> _EXERCISE DETAILS_: Go through the material and copy each line in which the word "dùng" shows up.

> _AVAILABLE DATA_:
☆ ☆ ☆ ☆ ☆

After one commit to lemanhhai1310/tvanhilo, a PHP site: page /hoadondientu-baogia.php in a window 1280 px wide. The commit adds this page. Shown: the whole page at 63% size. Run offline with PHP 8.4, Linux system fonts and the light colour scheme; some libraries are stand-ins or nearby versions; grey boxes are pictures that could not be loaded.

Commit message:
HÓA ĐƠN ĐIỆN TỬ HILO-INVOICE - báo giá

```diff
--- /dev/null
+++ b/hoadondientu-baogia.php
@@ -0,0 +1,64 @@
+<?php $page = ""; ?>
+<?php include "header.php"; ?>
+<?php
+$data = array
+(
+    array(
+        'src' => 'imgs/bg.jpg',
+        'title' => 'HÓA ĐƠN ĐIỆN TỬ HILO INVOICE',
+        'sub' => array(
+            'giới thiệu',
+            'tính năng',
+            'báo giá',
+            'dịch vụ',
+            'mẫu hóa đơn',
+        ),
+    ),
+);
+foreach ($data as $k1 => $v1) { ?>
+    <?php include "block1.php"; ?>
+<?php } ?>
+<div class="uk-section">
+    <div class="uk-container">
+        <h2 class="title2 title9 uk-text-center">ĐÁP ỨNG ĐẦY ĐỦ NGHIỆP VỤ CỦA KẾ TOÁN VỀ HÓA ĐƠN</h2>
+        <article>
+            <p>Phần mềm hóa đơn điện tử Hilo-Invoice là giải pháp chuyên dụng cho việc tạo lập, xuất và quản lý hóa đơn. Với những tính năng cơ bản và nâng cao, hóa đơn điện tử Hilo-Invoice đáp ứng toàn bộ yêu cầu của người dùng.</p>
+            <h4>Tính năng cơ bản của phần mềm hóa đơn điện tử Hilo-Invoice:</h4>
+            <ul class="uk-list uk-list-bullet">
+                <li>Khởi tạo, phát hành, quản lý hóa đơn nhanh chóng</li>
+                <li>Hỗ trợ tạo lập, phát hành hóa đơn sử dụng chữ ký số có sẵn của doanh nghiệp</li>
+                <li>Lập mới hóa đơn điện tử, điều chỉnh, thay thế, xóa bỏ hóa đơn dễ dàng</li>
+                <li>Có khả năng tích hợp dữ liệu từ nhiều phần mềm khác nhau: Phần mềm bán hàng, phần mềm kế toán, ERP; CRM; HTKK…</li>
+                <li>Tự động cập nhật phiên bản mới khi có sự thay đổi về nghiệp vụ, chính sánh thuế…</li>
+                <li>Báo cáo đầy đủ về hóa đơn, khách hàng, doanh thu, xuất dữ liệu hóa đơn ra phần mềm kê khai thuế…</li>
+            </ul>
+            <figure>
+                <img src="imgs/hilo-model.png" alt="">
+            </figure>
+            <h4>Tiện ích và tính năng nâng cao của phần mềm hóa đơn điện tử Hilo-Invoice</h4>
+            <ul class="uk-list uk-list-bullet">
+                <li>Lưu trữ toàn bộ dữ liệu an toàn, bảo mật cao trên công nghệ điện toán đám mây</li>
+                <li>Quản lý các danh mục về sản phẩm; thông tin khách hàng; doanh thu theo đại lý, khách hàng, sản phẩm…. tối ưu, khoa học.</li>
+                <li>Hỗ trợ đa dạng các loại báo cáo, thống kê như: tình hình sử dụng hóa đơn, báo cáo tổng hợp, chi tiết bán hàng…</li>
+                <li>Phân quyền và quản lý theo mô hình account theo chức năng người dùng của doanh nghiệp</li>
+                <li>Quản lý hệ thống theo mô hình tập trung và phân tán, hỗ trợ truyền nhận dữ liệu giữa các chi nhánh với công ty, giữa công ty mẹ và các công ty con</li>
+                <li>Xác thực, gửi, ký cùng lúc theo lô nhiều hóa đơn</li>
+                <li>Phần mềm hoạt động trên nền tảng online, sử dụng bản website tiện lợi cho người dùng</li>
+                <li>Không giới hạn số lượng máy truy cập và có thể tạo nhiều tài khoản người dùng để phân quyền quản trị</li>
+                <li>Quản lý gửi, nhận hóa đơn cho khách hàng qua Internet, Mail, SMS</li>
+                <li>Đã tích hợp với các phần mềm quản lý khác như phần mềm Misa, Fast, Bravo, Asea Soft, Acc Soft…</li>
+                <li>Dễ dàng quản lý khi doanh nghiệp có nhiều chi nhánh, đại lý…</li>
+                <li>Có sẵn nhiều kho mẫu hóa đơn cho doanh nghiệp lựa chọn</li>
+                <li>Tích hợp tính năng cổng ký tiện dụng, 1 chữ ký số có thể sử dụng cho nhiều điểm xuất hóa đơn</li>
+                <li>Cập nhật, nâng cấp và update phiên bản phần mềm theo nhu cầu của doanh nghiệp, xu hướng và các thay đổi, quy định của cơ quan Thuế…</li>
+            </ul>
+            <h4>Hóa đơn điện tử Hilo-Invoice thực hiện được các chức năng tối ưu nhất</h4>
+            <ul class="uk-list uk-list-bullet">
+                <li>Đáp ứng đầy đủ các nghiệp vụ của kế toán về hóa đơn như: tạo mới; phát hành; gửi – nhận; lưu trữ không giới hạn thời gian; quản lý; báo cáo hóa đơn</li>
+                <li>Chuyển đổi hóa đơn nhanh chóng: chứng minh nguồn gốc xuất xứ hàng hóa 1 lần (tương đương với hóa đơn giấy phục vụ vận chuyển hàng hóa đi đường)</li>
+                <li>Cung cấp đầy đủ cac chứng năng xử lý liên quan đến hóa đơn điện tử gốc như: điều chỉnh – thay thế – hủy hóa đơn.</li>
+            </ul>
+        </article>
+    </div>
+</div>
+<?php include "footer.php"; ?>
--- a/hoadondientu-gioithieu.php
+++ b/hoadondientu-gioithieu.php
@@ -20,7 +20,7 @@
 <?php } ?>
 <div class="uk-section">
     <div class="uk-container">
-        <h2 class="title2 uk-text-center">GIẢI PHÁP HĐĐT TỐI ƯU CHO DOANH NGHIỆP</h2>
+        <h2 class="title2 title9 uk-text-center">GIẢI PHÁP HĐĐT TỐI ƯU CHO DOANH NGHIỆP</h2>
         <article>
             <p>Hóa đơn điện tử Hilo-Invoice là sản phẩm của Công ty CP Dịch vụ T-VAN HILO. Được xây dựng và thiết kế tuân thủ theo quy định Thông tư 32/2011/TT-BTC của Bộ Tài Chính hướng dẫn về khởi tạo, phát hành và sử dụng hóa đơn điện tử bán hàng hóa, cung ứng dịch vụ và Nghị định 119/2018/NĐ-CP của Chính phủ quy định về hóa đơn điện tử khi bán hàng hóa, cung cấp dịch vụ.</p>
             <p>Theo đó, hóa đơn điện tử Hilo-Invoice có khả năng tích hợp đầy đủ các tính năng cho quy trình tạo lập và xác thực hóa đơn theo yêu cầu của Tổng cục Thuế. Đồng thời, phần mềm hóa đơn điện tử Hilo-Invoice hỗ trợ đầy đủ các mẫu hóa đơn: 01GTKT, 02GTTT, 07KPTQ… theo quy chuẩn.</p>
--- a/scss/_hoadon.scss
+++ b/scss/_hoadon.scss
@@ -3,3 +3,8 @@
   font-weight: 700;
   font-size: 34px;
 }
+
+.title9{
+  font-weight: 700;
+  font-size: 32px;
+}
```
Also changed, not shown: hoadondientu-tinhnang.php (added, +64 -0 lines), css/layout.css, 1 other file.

☆ ☆ ☆ ☆ ☆

> _OUTPUT OF THE EXERCISE_:
+            <p>Phần mềm hóa đơn điện tử Hilo-Invoice là giải pháp chuyên dụng cho việc tạo lập, xuất và quản lý hóa đơn. Với những tính năng cơ bản và nâng cao, hóa đơn điện tử Hilo-Invoice đáp ứng toàn bộ yêu cầu của người dùng.</p>
+                <li>Phân quyền và quản lý theo mô hình account theo chức năng người dùng của doanh nghiệp</li>
+                <li>Phần mềm hoạt động trên nền tảng online, sử dụng bản website tiện lợi cho người dùng</li>
+                <li>Không giới hạn số lượng máy truy cập và có thể tạo nhiều tài khoản người dùng để phân quyền quản trị</li>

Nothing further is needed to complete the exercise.